====== DATA RECORDS

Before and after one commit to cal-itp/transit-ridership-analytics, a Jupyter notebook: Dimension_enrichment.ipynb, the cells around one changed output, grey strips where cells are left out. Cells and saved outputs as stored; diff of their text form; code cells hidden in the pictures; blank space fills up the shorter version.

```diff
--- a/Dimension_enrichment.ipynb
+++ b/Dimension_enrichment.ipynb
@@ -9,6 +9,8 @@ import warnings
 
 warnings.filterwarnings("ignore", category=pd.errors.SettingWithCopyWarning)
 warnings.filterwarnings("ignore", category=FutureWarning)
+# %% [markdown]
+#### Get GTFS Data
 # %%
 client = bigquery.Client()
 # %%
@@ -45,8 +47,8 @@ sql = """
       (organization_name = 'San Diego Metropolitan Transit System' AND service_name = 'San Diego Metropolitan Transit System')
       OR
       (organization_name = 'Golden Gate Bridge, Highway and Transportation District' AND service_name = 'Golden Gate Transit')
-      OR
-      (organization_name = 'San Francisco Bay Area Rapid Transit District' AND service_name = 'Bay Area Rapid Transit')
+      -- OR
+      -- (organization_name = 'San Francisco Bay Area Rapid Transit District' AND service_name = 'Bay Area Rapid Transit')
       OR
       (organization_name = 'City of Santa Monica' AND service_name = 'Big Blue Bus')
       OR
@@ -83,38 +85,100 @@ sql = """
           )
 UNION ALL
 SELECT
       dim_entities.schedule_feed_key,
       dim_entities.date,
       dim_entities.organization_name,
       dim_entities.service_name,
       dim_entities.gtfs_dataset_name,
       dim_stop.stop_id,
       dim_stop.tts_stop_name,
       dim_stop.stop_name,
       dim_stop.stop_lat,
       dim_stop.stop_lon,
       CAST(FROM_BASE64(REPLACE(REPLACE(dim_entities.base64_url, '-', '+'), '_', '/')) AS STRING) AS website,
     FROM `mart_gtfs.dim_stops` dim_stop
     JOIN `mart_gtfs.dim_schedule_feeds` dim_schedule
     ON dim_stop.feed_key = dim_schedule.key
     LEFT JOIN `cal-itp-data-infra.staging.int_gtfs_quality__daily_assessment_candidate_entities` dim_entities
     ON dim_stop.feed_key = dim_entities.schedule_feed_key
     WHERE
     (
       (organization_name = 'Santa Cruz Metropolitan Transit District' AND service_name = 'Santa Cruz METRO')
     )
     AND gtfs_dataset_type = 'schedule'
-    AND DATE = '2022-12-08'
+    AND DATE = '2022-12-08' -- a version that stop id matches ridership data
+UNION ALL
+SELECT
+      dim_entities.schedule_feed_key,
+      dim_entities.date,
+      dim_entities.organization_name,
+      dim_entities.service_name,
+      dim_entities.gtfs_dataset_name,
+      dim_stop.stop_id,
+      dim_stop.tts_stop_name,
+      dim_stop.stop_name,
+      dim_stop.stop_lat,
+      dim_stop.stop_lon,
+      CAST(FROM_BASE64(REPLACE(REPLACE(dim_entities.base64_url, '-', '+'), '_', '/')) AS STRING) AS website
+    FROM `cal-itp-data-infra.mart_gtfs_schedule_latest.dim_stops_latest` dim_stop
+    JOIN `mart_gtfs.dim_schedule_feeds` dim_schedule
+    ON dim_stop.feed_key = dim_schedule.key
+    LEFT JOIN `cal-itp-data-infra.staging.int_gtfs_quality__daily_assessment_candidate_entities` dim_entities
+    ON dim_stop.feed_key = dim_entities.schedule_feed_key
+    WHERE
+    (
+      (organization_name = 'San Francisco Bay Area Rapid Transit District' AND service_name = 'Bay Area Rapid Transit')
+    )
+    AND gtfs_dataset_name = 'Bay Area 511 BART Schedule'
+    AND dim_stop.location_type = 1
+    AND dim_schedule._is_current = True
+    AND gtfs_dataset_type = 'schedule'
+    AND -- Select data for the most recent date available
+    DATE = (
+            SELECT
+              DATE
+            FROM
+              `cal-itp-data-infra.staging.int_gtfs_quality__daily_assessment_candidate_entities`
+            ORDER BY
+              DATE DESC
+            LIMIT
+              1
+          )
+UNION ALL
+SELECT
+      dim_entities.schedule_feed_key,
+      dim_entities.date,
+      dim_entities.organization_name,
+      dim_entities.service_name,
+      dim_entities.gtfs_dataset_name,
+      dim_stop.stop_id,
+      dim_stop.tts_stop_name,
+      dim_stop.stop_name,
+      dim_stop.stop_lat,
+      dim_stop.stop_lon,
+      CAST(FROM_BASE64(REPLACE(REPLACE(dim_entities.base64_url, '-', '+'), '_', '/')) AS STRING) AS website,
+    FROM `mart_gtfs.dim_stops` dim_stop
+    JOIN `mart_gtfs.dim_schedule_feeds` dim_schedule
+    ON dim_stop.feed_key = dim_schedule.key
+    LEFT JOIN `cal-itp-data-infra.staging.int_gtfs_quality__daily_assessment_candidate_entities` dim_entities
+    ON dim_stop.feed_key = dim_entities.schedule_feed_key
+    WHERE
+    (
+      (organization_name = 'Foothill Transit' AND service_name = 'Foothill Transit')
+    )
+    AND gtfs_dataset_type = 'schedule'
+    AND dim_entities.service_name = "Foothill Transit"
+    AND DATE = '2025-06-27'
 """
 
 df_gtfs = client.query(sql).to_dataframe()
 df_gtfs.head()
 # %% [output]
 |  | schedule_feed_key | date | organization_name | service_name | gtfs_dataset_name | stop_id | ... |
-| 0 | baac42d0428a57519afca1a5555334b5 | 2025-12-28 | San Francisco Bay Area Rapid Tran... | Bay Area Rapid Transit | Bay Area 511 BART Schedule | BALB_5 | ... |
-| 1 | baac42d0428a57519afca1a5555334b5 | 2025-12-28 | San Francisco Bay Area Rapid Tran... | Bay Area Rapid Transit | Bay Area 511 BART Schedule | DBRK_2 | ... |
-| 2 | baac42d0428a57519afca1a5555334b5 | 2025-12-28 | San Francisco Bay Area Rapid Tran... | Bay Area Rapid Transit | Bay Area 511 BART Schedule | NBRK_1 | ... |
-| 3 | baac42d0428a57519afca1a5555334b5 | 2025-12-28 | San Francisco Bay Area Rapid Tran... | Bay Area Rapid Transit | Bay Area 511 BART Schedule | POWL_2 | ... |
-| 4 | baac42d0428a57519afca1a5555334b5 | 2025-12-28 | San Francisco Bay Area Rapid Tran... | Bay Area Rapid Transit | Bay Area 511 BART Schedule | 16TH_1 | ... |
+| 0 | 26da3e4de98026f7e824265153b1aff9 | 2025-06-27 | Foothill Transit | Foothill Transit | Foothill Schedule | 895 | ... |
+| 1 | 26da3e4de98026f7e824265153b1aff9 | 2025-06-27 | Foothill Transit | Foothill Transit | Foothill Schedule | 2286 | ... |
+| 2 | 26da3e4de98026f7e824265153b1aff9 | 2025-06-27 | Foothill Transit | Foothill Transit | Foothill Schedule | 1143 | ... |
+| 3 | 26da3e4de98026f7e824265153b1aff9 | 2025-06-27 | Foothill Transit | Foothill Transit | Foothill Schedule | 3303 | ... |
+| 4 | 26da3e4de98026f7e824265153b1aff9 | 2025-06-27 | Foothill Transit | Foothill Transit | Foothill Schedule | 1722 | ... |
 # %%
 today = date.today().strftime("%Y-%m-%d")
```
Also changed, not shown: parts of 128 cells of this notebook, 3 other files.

============

- [BRIEF] Every single line of the listing must be retyped exactly.

- [YOUR RESPONSE]
Before and after one commit to cal-itp/transit-ridership-analytics, a Jupyter notebook: Dimension_enrichment.ipynb, the cells around one changed output, grey strips where cells are left out. Cells and saved outputs as stored; diff of their text form; code cells hidden in the pictures; blank space fills up the shorter version.

```diff
--- a/Dimension_enrichment.ipynb
+++ b/Dimension_enrichment.ipynb
@@ -9,6 +9,8 @@ import warnings
 
 warnings.filterwarnings("ignore", category=pd.errors.SettingWithCopyWarning)
 warnings.filterwarnings("ignore", category=FutureWarning)
+# %% [markdown]
+#### Get GTFS Data
 # %%
 client = bigquery.Client()
 # %%
@@ -45,8 +47,8 @@ sql = """
       (organization_name = 'San Diego Metropolitan Transit System' AND service_name = 'San Diego Metropolitan Transit System')
       OR
       (organization_name = 'Golden Gate Bridge, Highway and Transportation District' AND service_name = 'Golden Gate Transit')
-      OR
-      (organization_name = 'San Francisco Bay Area Rapid Transit District' AND service_name = 'Bay Area Rapid Transit')
+      -- OR
+      -- (organization_name = 'San Francisco Bay Area Rapid Transit District' AND service_name = 'Bay Area Rapid Transit')
       OR
       (organization_name = 'City of Santa Monica' AND service_name = 'Big Blue Bus')
       OR
@@ -83,38 +85,100 @@ sql = """
           )
 UNION ALL
 SELECT
       dim_entities.schedule_feed_key,
       dim_entities.date,
       dim_entities.organization_name,
       dim_entities.service_name,
       dim_entities.gtfs_dataset_name,
       dim_stop.stop_id,
       dim_stop.tts_stop_name,
       dim_stop.stop_name,
       dim_stop.stop_lat,
       dim_stop.stop_lon,
       CAST(FROM_BASE64(REPLACE(REPLACE(dim_entities.base64_url, '-', '+'), '_', '/')) AS STRING) AS website,
     FROM `mart_gtfs.dim_stops` dim_stop
     JOIN `mart_gtfs.dim_schedule_feeds` dim_schedule
     ON dim_stop.feed_key = dim_schedule.key
     LEFT JOIN `cal-itp-data-infra.staging.int_gtfs_quality__daily_assessment_candidate_entities` dim_entities
     ON dim_stop.feed_key = dim_entities.schedule_feed_key
     WHERE
     (
       (organization_name = 'Santa Cruz Metropolitan Transit District' AND service_name = 'Santa Cruz METRO')
     )
     AND gtfs_dataset_type = 'schedule'
-    AND DATE = '2022-12-08'
+    AND DATE = '2022-12-08' -- a version that stop id matches ridership data
+UNION ALL
+SELECT
+      dim_entities.schedule_feed_key,
+      dim_entities.date,
+      dim_entities.organization_name,
+      dim_entities.service_name,
+      dim_entities.gtfs_dataset_name,
+      dim_stop.stop_id,
+      dim_stop.tts_stop_name,
+      dim_stop.stop_name,
+      dim_stop.stop_lat,
+      dim_stop.stop_lon,
+      CAST(FROM_BASE64(REPLACE(REPLACE(dim_entities.base64_url, '-', '+'), '_', '/')) AS STRING) AS website
+    FROM `cal-itp-data-infra.mart_gtfs_schedule_latest.dim_stops_latest` dim_stop
+    JOIN `mart_gtfs.dim_schedule_feeds` dim_schedule
+    ON dim_stop.feed_key = dim_schedule.key
+    LEFT JOIN `cal-itp-data-infra.staging.int_gtfs_quality__daily_assessment_candidate_entities` dim_entities
+    ON dim_stop.feed_key = dim_entities.schedule_feed_key
+    WHERE
+    (
+      (organization_name = 'San Francisco Bay Area Rapid Transit District' AND service_name = 'Bay Area Rapid Transit')
+    )
+    AND gtfs_dataset_name = 'Bay Area 511 BART Schedule'
+    AND dim_stop.location_type = 1
+    AND dim_schedule._is_current = True
+    AND gtfs_dataset_type = 'schedule'
+    AND -- Select data for the most recent date available
+    DATE = (
+            SELECT
+              DATE
+            FROM
+              `cal-itp-data-infra.staging.int_gtfs_quality__daily_assessment_candidate_entities`
+            ORDER BY
+              DATE DESC
+            LIMIT
+              1
+          )
+UNION ALL
+SELECT
+      dim_entities.schedule_feed_key,
+      dim_entities.date,
+      dim_entities.organization_name,
+      dim_entities.service_name,
+      dim_entities.gtfs_dataset_name,
+      dim_stop.stop_id,
+      dim_stop.tts_stop_name,
+      dim_stop.stop_name,
+      dim_stop.stop_lat,
+      dim_stop.stop_lon,
+      CAST(FROM_BASE64(REPLACE(REPLACE(dim_entities.base64_url, '-', '+'), '_', '/')) AS STRING) AS website,
+    FROM `mart_gtfs.dim_stops` dim_stop
+    JOIN `mart_gtfs.dim_schedule_feeds` dim_schedule
+    ON dim_stop.feed_key = dim_schedule.key
+    LEFT JOIN `cal-itp-data-infra.staging.int_gtfs_quality__daily_assessment_candidate_entities` dim_entities
+    ON dim_stop.feed_key = dim_entities.schedule_feed_key
+    WHERE
+    (
+      (organization_name = 'Foothill Transit' AND service_name = 'Foothill Transit')
+    )
+    AND gtfs_dataset_type = 'schedule'
+    AND dim_entities.service_name = "Foothill Transit"
+    AND DATE = '2025-06-27'
 """
 
 df_gtfs = client.query(sql).to_dataframe()
 df_gtfs.head()
 # %% [output]
 |  | schedule_feed_key | date | organization_name | service_name | gtfs_dataset_name | stop_id | ... |
-| 0 | baac42d0428a57519afca1a5555334b5 | 2025-12-28 | San Francisco Bay Area Rapid Tran... | Bay Area Rapid Transit | Bay Area 511 BART Schedule | BALB_5 | ... |
-| 1 | baac42d0428a57519afca1a5555334b5 | 2025-12-28 | San Francisco Bay Area Rapid Tran... | Bay Area Rapid Transit | Bay Area 511 BART Schedule | DBRK_2 | ... |
-| 2 | baac42d0428a57519afca1a5555334b5 | 2025-12-28 | San Francisco Bay Area Rapid Tran... | Bay Area Rapid Transit | Bay Area 511 BART Schedule | NBRK_1 | ... |
-| 3 | baac42d0428a57519afca1a5555334b5 | 2025-12-28 | San Francisco Bay Area Rapid Tran... | Bay Area Rapid Transit | Bay Area 511 BART Schedule | POWL_2 | ... |
-| 4 | baac42d0428a57519afca1a5555334b5 | 2025-12-28 | San Francisco Bay Area Rapid Tran... | Bay Area Rapid Transit | Bay Area 511 BART Schedule | 16TH_1 | ... |
+| 0 | 26da3e4de98026f7e824265153b1aff9 | 2025-06-27 | Foothill Transit | Foothill Transit | Foothill Schedule | 895 | ... |
+| 1 | 26da3e4de98026f7e824265153b1aff9 | 2025-06-27 | Foothill Transit | Foothill Transit | Foothill Schedule | 2286 | ... |
+| 2 | 26da3e4de98026f7e824265153b1aff9 | 2025-06-27 | Foothill Transit | Foothill Transit | Foothill Schedule | 1143 | ... |
+| 3 | 26da3e4de98026f7e824265153b1aff9 | 2025-06-27 | Foothill Transit | Foothill Transit | Foothill Schedule | 3303 | ... |
+| 4 | 26da3e4de98026f7e824265153b1aff9 | 2025-06-27 | Foothill Transit | Foothill Transit | Foothill Schedule | 1722 | ... |
 # %%
 today = date.today().strftime("%Y-%m-%d")
```
Also changed, not shown: parts of 128 cells of this notebook, 3 other files.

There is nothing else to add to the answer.